Provided material.
★ ★ ★
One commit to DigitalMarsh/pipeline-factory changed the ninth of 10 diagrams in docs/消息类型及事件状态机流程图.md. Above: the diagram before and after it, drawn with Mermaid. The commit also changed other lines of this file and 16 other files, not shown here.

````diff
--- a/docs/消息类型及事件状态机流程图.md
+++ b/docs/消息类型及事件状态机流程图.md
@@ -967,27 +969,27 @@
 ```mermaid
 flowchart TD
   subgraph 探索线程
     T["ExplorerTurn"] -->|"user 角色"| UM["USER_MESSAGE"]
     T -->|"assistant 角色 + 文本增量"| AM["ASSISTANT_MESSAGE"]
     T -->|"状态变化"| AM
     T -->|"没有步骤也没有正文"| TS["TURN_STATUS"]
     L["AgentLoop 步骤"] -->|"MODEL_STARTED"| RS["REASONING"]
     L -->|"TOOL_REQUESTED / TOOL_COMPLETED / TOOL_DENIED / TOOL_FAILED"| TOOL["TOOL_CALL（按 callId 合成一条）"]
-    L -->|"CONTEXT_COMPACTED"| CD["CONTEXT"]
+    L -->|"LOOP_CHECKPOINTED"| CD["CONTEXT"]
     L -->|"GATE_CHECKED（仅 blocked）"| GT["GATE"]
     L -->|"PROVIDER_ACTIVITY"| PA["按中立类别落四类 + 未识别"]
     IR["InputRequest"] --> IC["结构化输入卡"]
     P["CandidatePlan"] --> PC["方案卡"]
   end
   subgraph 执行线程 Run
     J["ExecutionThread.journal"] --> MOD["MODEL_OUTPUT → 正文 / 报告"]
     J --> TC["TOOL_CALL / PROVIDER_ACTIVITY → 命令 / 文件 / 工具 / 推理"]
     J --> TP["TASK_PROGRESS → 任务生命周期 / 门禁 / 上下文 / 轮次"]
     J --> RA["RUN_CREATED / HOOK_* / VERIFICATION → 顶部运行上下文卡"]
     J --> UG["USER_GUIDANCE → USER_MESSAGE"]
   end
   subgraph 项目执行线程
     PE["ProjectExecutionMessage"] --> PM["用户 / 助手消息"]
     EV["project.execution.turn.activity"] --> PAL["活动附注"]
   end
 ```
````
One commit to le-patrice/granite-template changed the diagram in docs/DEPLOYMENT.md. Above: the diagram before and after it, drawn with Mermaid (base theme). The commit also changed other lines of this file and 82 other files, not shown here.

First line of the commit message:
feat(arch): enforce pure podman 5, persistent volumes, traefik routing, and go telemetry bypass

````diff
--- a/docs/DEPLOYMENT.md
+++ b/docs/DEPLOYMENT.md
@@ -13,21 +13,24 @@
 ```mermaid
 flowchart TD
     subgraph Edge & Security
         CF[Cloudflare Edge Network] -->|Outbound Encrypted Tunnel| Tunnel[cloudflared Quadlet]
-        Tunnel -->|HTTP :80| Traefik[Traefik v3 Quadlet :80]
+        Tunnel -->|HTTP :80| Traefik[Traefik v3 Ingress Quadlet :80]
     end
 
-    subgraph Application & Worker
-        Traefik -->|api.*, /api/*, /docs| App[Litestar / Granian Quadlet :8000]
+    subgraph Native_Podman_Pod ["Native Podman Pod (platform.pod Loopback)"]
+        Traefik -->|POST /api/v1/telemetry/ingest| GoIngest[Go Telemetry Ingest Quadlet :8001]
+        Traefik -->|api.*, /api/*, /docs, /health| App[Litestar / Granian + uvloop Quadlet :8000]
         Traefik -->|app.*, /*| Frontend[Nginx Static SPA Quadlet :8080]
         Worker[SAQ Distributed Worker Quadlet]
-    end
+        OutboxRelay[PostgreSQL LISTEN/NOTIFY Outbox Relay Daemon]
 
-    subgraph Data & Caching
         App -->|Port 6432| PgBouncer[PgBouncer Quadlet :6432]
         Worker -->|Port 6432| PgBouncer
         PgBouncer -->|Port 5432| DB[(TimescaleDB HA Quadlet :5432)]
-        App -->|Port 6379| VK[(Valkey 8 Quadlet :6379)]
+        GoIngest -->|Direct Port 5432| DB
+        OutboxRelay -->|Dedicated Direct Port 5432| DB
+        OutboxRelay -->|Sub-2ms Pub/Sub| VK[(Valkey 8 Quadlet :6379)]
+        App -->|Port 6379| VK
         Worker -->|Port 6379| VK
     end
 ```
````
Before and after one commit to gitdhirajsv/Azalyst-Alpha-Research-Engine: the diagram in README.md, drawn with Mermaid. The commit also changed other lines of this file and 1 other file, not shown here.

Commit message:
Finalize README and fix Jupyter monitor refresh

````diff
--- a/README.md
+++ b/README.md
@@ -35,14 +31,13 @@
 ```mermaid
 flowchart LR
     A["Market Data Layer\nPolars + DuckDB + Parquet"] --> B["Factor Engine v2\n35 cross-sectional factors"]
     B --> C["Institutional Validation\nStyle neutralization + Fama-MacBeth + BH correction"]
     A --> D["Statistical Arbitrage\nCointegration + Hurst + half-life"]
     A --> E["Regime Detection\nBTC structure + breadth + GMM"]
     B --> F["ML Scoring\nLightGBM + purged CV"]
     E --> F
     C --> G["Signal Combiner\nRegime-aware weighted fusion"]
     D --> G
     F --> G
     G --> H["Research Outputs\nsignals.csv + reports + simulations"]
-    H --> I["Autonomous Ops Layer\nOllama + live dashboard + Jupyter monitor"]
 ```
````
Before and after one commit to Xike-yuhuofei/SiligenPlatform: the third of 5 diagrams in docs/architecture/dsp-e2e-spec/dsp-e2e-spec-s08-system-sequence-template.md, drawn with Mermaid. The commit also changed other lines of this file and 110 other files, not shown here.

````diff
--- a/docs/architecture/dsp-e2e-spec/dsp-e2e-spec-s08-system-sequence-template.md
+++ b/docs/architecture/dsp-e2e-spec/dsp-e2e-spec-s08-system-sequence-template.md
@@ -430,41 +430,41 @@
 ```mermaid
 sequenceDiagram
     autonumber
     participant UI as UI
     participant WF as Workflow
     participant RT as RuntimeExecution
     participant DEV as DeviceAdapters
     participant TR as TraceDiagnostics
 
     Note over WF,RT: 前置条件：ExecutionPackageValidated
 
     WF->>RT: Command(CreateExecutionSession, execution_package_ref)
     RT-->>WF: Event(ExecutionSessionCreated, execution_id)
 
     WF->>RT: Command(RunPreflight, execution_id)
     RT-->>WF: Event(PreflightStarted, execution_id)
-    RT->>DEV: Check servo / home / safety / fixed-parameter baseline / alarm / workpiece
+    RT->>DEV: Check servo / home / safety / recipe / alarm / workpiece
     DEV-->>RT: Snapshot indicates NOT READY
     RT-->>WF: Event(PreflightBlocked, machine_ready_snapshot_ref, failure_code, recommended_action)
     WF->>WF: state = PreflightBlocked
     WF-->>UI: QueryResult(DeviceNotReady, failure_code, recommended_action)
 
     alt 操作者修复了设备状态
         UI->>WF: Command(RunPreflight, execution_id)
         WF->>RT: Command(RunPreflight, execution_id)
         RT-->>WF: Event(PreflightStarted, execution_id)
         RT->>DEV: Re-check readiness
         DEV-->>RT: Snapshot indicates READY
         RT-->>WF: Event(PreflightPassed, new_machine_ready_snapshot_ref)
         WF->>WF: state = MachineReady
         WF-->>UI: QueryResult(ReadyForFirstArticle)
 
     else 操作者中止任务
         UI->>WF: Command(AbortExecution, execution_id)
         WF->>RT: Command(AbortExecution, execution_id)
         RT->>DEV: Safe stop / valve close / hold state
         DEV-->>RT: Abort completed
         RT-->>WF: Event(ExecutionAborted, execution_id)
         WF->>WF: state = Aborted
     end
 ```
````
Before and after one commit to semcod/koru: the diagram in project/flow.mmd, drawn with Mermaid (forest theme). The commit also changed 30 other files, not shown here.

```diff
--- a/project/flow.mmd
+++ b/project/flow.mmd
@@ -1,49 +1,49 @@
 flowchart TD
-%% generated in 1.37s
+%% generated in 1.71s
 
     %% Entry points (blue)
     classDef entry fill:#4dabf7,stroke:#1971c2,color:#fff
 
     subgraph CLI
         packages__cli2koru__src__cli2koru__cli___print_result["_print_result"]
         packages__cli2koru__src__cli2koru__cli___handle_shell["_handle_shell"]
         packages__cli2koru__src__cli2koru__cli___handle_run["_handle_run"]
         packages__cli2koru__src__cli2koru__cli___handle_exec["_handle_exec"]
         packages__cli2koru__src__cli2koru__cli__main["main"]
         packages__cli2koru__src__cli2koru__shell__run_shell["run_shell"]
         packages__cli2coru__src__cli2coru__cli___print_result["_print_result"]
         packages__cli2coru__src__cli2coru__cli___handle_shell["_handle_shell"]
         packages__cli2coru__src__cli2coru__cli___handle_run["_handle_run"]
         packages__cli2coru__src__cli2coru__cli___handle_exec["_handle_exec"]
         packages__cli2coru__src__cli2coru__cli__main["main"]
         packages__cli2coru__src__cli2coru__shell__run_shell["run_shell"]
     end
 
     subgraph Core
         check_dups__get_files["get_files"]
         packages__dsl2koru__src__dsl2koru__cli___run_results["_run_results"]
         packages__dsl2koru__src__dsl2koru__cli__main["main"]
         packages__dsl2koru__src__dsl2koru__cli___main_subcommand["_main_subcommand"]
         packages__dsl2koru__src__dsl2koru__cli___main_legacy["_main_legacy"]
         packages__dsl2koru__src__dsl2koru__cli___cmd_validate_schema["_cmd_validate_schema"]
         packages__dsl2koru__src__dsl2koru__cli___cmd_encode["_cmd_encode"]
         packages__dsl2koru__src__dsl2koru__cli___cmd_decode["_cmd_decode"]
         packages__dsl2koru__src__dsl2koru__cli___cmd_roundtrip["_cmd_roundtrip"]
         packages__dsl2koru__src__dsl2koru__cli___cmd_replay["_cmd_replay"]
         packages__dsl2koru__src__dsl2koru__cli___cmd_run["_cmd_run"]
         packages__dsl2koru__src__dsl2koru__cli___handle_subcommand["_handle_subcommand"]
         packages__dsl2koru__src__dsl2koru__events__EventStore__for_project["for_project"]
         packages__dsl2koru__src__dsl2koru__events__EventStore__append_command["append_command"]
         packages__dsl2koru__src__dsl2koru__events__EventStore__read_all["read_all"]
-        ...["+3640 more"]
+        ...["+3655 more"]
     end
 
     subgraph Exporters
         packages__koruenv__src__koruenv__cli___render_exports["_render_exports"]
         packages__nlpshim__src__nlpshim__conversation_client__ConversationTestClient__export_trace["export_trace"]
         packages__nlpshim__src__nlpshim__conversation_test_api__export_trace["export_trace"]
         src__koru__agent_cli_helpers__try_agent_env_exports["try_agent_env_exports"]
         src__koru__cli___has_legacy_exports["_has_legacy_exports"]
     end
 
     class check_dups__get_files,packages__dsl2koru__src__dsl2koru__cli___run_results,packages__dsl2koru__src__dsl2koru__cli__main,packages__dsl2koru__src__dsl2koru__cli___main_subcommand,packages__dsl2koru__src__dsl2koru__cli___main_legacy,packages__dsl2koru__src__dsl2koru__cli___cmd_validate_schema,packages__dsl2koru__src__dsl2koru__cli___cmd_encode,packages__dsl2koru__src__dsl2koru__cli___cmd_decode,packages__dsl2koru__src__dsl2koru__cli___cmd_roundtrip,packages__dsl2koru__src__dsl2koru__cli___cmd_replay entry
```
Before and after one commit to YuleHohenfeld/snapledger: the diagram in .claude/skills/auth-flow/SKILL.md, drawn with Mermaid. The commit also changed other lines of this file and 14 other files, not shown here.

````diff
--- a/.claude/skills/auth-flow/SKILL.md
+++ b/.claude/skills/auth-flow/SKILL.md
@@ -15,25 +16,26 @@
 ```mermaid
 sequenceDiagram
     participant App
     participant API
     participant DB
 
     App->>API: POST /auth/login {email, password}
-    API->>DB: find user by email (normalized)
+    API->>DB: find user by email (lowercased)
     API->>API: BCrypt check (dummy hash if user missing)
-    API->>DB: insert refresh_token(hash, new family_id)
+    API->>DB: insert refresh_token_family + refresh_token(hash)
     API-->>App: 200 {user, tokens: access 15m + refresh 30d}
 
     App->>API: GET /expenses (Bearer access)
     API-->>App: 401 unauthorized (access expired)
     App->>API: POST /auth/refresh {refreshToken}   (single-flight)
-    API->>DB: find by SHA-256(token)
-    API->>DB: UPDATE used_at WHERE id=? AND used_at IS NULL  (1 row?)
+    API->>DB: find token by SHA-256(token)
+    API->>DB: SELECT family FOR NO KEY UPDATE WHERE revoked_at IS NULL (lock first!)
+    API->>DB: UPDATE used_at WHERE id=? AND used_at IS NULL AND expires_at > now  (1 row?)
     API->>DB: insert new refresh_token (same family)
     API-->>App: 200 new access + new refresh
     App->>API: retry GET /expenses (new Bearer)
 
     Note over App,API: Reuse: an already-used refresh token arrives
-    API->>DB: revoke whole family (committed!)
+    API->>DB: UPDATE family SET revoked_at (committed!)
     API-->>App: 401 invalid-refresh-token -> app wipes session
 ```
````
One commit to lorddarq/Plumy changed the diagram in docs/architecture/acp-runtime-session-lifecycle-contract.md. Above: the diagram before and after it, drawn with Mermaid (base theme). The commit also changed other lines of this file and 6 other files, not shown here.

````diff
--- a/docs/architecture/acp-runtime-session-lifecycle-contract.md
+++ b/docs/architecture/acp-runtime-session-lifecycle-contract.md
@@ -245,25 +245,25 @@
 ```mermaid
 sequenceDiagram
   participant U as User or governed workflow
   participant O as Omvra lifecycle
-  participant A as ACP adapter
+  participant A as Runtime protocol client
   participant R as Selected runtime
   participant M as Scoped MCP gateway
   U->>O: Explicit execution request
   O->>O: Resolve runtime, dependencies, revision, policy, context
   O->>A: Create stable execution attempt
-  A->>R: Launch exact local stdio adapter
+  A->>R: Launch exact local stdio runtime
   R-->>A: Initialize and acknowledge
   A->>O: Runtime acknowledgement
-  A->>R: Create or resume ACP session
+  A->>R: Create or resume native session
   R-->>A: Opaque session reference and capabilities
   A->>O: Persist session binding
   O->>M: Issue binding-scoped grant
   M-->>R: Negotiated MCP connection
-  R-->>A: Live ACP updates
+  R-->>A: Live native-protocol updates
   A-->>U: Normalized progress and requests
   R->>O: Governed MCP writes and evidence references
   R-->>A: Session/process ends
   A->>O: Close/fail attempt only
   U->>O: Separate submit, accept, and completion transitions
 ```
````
★ ★ ★
Required work. Scan the material above for the word "also", and copy each line where it appears.

Answer section.
One commit to DigitalMarsh/pipeline-factory changed the ninth of 10 diagrams in docs/消息类型及事件状态机流程图.md. Above: the diagram before and after it, drawn with Mermaid. The commit also changed other lines of this file and 16 other files, not shown here.
One commit to le-patrice/granite-template changed the diagram in docs/DEPLOYMENT.md. Above: the diagram before and after it, drawn with Mermaid (base theme). The commit also changed other lines of this file and 82 other files, not shown here.
Before and after one commit to gitdhirajsv/Azalyst-Alpha-Research-Engine: the diagram in README.md, drawn with Mermaid. The commit also changed other lines of this file and 1 other file, not shown here.
Before and after one commit to Xike-yuhuofei/SiligenPlatform: the third of 5 diagrams in docs/architecture/dsp-e2e-spec/dsp-e2e-spec-s08-system-sequence-template.md, drawn with Mermaid. The commit also changed other lines of this file and 110 other files, not shown here.
Before and after one commit to semcod/koru: the diagram in project/flow.mmd, drawn with Mermaid (forest theme). The commit also changed 30 other files, not shown here.
Before and after one commit to YuleHohenfeld/snapledger: the diagram in .claude/skills/auth-flow/SKILL.md, drawn with Mermaid. The commit also changed other lines of this file and 14 other files, not shown here.
One commit to lorddarq/Plumy changed the diagram in docs/architecture/acp-runtime-session-lifecycle-contract.md. Above: the diagram before and after it, drawn with Mermaid (base theme). The commit also changed other lines of this file and 6 other files, not shown here.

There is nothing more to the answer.